PROBLEM TO SOLVE: Every line that contains the word "Search" should be copied from the records below.

==*==

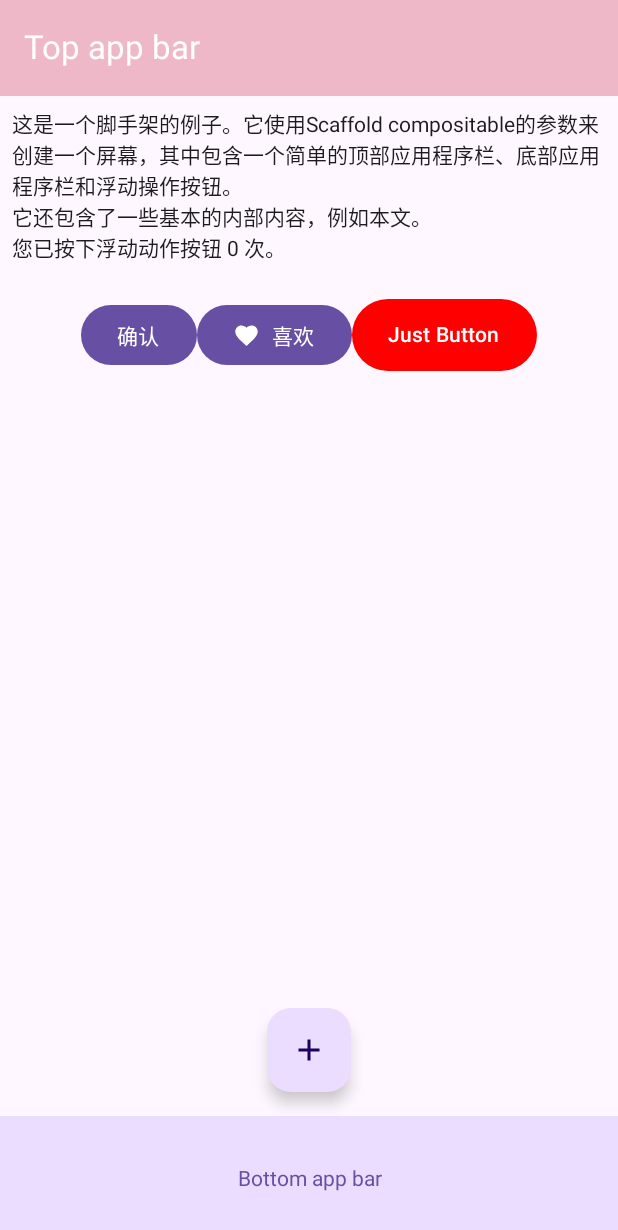
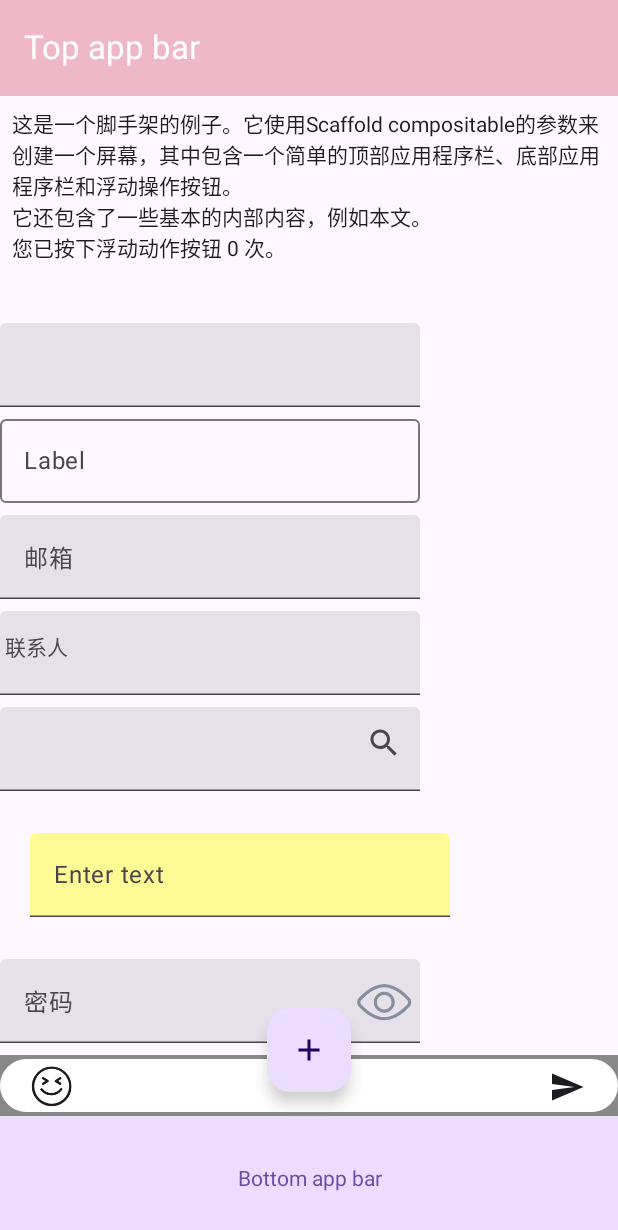
Before and after one commit to DGUTyu/ComposeDemo, an Android app built with Jetpack Compose: the screen it shows after launch (ComposeActivity), on a phone screen of 412 x 824 dp. Shown: the top 1230 px of the screen. Run offline under Robolectric (Android 15) with nearby library versions, the phone set to English and light mode, and no system bars; pictures from the network do not load.

Commit message:
Compose基础组件：TextField

```diff
--- a/app/src/main/java/com/wxdgut/composedemo/ComposeActivity.kt
+++ b/app/src/main/java/com/wxdgut/composedemo/ComposeActivity.kt
@@ -65,6 +65,7 @@ import com.wxdgut.composedemo.basic.ShowButtonUse
 import com.wxdgut.composedemo.basic.ShowIconButtonUse
 import com.wxdgut.composedemo.basic.ShowIconUse
 import com.wxdgut.composedemo.basic.ShowImageUse
+import com.wxdgut.composedemo.basic.ShowTextFieldUse
 import com.wxdgut.composedemo.basic.ShowTextUse
 import com.wxdgut.composedemo.bean.Message
 import com.wxdgut.composedemo.bean.MessageCard
@@ -217,7 +218,8 @@ class ComposeActivity : ComponentActivity() {
                 //ShowIconButtonUse()
                 //SampleCenteredRowUsage()
                 //SampleCenteredColumnUsage()
-                ShowButtonUse()
+                //ShowButtonUse()
+                ShowTextFieldUse()
             }
         }
     }
--- /dev/null
+++ b/app/src/main/java/com/wxdgut/composedemo/basic/TextFieldDemo.kt
@@ -0,0 +1,206 @@
+package com.wxdgut.composedemo.basic
+
+
+import androidx.compose.foundation.background
+import androidx.compose.foundation.layout.Box
+import androidx.compose.foundation.layout.Column
+import androidx.compose.foundation.layout.Row
+import androidx.compose.foundation.layout.Spacer
+import androidx.compose.foundation.layout.fillMaxWidth
+import androidx.compose.foundation.layout.height
+import androidx.compose.foundation.layout.padding
+import androidx.compose.foundation.shape.CircleShape
+import androidx.compose.foundation.text.BasicTextField
+import androidx.compose.foundation.text.selection.TextSelectionColors
+import androidx.compose.material.icons.Icons
+import androidx.compose.material.icons.filled.Search
+import androidx.compose.material.icons.filled.Send
+import androidx.compose.material3.ExperimentalMaterial3Api
+import androidx.compose.material3.Icon
+import androidx.compose.material3.IconButton
+import androidx.compose.material3.OutlinedTextField
+import androidx.compose.material3.Text
+import androidx.compose.material3.TextField
+import androidx.compose.material3.TextFieldDefaults
+import androidx.compose.runtime.Composable
+import androidx.compose.runtime.getValue
+import androidx.compose.runtime.mutableStateOf
+import androidx.compose.runtime.remember
+import androidx.compose.runtime.setValue
+import androidx.compose.ui.Alignment
+import androidx.compose.ui.Modifier
+import androidx.compose.ui.graphics.Color
+import androidx.compose.ui.graphics.graphicsLayer
+import androidx.compose.ui.platform.LocalDensity
+import androidx.compose.ui.res.painterResource
+import androidx.compose.ui.text.TextStyle
+import androidx.compose.ui.text.input.PasswordVisualTransformation
+import androidx.compose.ui.text.input.VisualTransformation
+import androidx.compose.ui.text.style.BaselineShift
+import androidx.compose.ui.tooling.preview.Preview
+import androidx.compose.ui.unit.dp
+import com.wxdgut.composedemo.R
+
+@OptIn(ExperimentalMaterial3Api::class)
+@Preview(showBackground = true)
+@Composable
+fun ShowTextFieldUse() {
+    Column {
+        // BasicTextField 允许用户通过硬件或软件键盘编辑文本，但没有提供提示或占位符等装饰
+        var text by remember { mutableStateOf("") }
+        BasicTextField(value = text, onValueChange = {
+            text = it
+        })
+
+        // 默认样式为填充FilledTextField
+        var text2 by remember { mutableStateOf("") }
+        TextField(value = text2, onValueChange = {
+            text2 = it
+        })
+
+        // OutlinedTextField 是轮廓样式版本
+        var text3 by remember { mutableStateOf("") }
+        OutlinedTextField(
+            value = text3,
+            onValueChange = { text3 = it },
+            label = { Text("Label") }
+        )
+
+        // 设置了 singleLine 再设置 maxLines 将无效
+        Spacer(Modifier.padding(vertical = 4.dp))
+        var text4 by remember { mutableStateOf("") }
+        TextField(
+            value = text4,
+            onValueChange = { text4 = it },
+            singleLine = true,
+            label = {
+                Text("邮箱")
+            }
+        )
+
+        Spacer(Modifier.padding(vertical = 4.dp))
+        var text5 by remember { mutableStateOf("") }
+        TextField(
+            value = text5,
+            onValueChange = { text5 = it },
+            leadingIcon = {
+                // 接收来自一个 @Composable 函数的 lambda 表达式
+                // 如 Icon(Icons.Filled.Search, null) 或 Text("联系人")。
+                // 可以同时写上述两个表达式在 leadingIcon里 ，但不建议
+                Text(
+                    text = "联系人",
+                    style = TextStyle(
+                        baselineShift = BaselineShift.Superscript
+                    )
+                )
+            }
+        )
+
+        Spacer(Modifier.padding(vertical = 4.dp))
+        var text6 by remember { mutableStateOf("") }
+        TextField(
+            value = text6,
+            onValueChange = { text6 = it },
+            trailingIcon = {
+                // 可以同时写上述两个表达式在 trailingIcon 里 ，但不建议
+//                Text(
+//                    text = "@163.com",
+//                    style = TextStyle(
+//                        baselineShift = BaselineShift.Superscript
+//                    )
+//                )
+                Icon(
+                    imageVector = Icons.Filled.Search,
+                    contentDescription = "Search",
+                    modifier = Modifier.graphicsLayer(
+                        // 根据需要调整 translationY 的值，这里沿着Y轴向上平移4个像素的距离
+                        translationY = with(LocalDensity.current) { (-4).dp.toPx() }
+                    )
+                )
+            }
+        )
+
+        Spacer(Modifier.padding(vertical = 4.dp))
+        var text7 by remember { mutableStateOf("") }
+        TextField(
+            value = text7,
+            onValueChange = { text7 = it },
+            label = { Text("Enter text") },
+            modifier = Modifier.padding(20.dp),
+            colors = TextFieldDefaults.textFieldColors(
+                //#FDFA94淡黄色 #00B42A绿色 #07828B 青色
+                containerColor = Color(0xFFFDFA94),
+                selectionColors = TextSelectionColors(
+                    handleColor = Color(0xFF00B42A),
+                    backgroundColor = Color(0xFF89E9E0)
+                ),
+                focusedIndicatorColor = Color.Transparent
+            )
+        )
+
+        // 显示模式
+        Spacer(Modifier.padding(vertical = 4.dp))
+        var text8 by remember { mutableStateOf("") }
+        var pwHidden by remember { mutableStateOf(false) }
+        TextField(
+            value = text8,
+            onValueChange = { text8 = it },
+            trailingIcon = {
+                IconButton(
+                    onClick = { pwHidden = !pwHidden }
+                ) {
+                    Icon(painterResource(id = R.drawable.img_eye), null, tint = Color.Unspecified)
+                }
+            },
+            label = { Text("密码") },
+            visualTransformation = if (pwHidden) PasswordVisualTransformation() else VisualTransformation.None
+        )
+
+        // 使用 BasicTextField 可以让你拥有更高的自定义效果
+        Spacer(Modifier.padding(vertical = 4.dp))
+        var text9 by remember { mutableStateOf("") }
+        Box(
+            // 设置 Box 的宽度充满父布局，高度为 80.dp，背景颜色为灰色
+            modifier = Modifier
+                .fillMaxWidth()
+                .height(80.dp)
+                .background(Color.Gray),
+            contentAlignment = Alignment.Center
+        ) {
+            BasicTextField(
+                value = text9,
+                onValueChange = { text9 = it },
+                // 设置输入框的样式，包括白色背景、圆角形状，高度为 35.dp，宽度充满父布局
+                modifier = Modifier
+                    .background(Color.White, CircleShape)
+                    .height(35.dp)
+                    .fillMaxWidth(),
+                // decorationBox = { innerTextField -> ... }：lambda 表达式，用于自定义输入框的外观样式
+                decorationBox = { innerTextField ->
+                    Row(
+                        verticalAlignment = Alignment.CenterVertically,
+                        modifier = Modifier.padding(horizontal = 10.dp)
+                    ) {
+                        IconButton(
+                            onClick = { }
+                        ) {
+                            Icon(painterResource(id = R.drawable.img_mood), null)
+                        }
+                        Box(
+                            //  用于包裹输入框，使其占据剩余的空间
+                            modifier = Modifier.weight(1f),
+                            contentAlignment = Alignment.CenterStart
+                        ) {
+                            innerTextField()
+                        }
+                        IconButton(
+                            onClick = { },
+                        ) {
+                            Icon(Icons.Filled.Send, null)
+                        }
+                    }
+                }
+            )
+        }
+    }
+}
```
Also changed, not shown: app/src/main/res/drawable/img_eye.png (added), app/src/main/res/drawable/img_eye2.png (added), app/src/main/res/drawable/img_mood.png (added).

==*==

SOLVED EXERCISE:
+import androidx.compose.material.icons.filled.Search
+                // 如 Icon(Icons.Filled.Search, null) 或 Text("联系人")。
+                    imageVector = Icons.Filled.Search,
+                    contentDescription = "Search",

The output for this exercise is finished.